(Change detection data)
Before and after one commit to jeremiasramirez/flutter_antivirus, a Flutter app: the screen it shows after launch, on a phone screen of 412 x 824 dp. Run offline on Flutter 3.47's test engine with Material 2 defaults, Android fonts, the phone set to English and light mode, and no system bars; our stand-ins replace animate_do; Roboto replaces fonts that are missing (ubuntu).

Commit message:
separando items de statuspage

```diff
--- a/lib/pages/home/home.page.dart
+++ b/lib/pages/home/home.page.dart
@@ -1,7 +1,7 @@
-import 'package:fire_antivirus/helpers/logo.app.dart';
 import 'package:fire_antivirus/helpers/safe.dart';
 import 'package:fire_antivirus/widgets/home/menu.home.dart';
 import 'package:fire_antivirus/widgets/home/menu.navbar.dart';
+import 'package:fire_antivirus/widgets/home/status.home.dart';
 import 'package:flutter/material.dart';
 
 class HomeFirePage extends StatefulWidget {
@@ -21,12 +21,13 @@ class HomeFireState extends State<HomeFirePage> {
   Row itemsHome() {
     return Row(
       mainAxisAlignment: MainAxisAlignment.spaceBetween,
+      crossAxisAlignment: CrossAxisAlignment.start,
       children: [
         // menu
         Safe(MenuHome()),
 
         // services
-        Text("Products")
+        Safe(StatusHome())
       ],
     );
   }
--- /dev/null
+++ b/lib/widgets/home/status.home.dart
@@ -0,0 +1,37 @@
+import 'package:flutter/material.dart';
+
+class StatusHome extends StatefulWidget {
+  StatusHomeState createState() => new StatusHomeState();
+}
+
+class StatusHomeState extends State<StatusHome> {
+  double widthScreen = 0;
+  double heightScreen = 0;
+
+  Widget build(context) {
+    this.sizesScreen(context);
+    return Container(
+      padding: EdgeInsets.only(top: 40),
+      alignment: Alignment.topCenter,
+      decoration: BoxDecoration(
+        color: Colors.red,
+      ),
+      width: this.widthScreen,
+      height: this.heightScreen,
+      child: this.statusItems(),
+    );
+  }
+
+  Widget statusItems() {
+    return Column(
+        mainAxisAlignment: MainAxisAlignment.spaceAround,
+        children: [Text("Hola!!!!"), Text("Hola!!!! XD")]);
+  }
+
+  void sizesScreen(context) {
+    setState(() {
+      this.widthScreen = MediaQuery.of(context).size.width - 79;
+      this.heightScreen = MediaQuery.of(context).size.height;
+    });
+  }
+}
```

* [Requirement] Having read the entries above, set each one down again exactly.

* [Response for this exercise]
Before and after one commit to jeremiasramirez/flutter_antivirus, a Flutter app: the screen it shows after launch, on a phone screen of 412 x 824 dp. Run offline on Flutter 3.47's test engine with Material 2 defaults, Android fonts, the phone set to English and light mode, and no system bars; our stand-ins replace animate_do; Roboto replaces fonts that are missing (ubuntu).

Commit message:
separando items de statuspage

```diff
--- a/lib/pages/home/home.page.dart
+++ b/lib/pages/home/home.page.dart
@@ -1,7 +1,7 @@
-import 'package:fire_antivirus/helpers/logo.app.dart';
 import 'package:fire_antivirus/helpers/safe.dart';
 import 'package:fire_antivirus/widgets/home/menu.home.dart';
 import 'package:fire_antivirus/widgets/home/menu.navbar.dart';
+import 'package:fire_antivirus/widgets/home/status.home.dart';
 import 'package:flutter/material.dart';
 
 class HomeFirePage extends StatefulWidget {
@@ -21,12 +21,13 @@ class HomeFireState extends State<HomeFirePage> {
   Row itemsHome() {
     return Row(
       mainAxisAlignment: MainAxisAlignment.spaceBetween,
+      crossAxisAlignment: CrossAxisAlignment.start,
       children: [
         // menu
         Safe(MenuHome()),
 
         // services
-        Text("Products")
+        Safe(StatusHome())
       ],
     );
   }
--- /dev/null
+++ b/lib/widgets/home/status.home.dart
@@ -0,0 +1,37 @@
+import 'package:flutter/material.dart';
+
+class StatusHome extends StatefulWidget {
+  StatusHomeState createState() => new StatusHomeState();
+}
+
+class StatusHomeState extends State<StatusHome> {
+  double widthScreen = 0;
+  double heightScreen = 0;
+
+  Widget build(context) {
+    this.sizesScreen(context);
+    return Container(
+      padding: EdgeInsets.only(top: 40),
+      alignment: Alignment.topCenter,
+      decoration: BoxDecoration(
+        color: Colors.red,
+      ),
+      width: this.widthScreen,
+      height: this.heightScreen,
+      child: this.statusItems(),
+    );
+  }
+
+  Widget statusItems() {
+    return Column(
+        mainAxisAlignment: MainAxisAlignment.spaceAround,
+        children: [Text("Hola!!!!"), Text("Hola!!!! XD")]);
+  }
+
+  void sizesScreen(context) {
+    setState(() {
+      this.widthScreen = MediaQuery.of(context).size.width - 79;
+      this.heightScreen = MediaQuery.of(context).size.height;
+    });
+  }
+}
```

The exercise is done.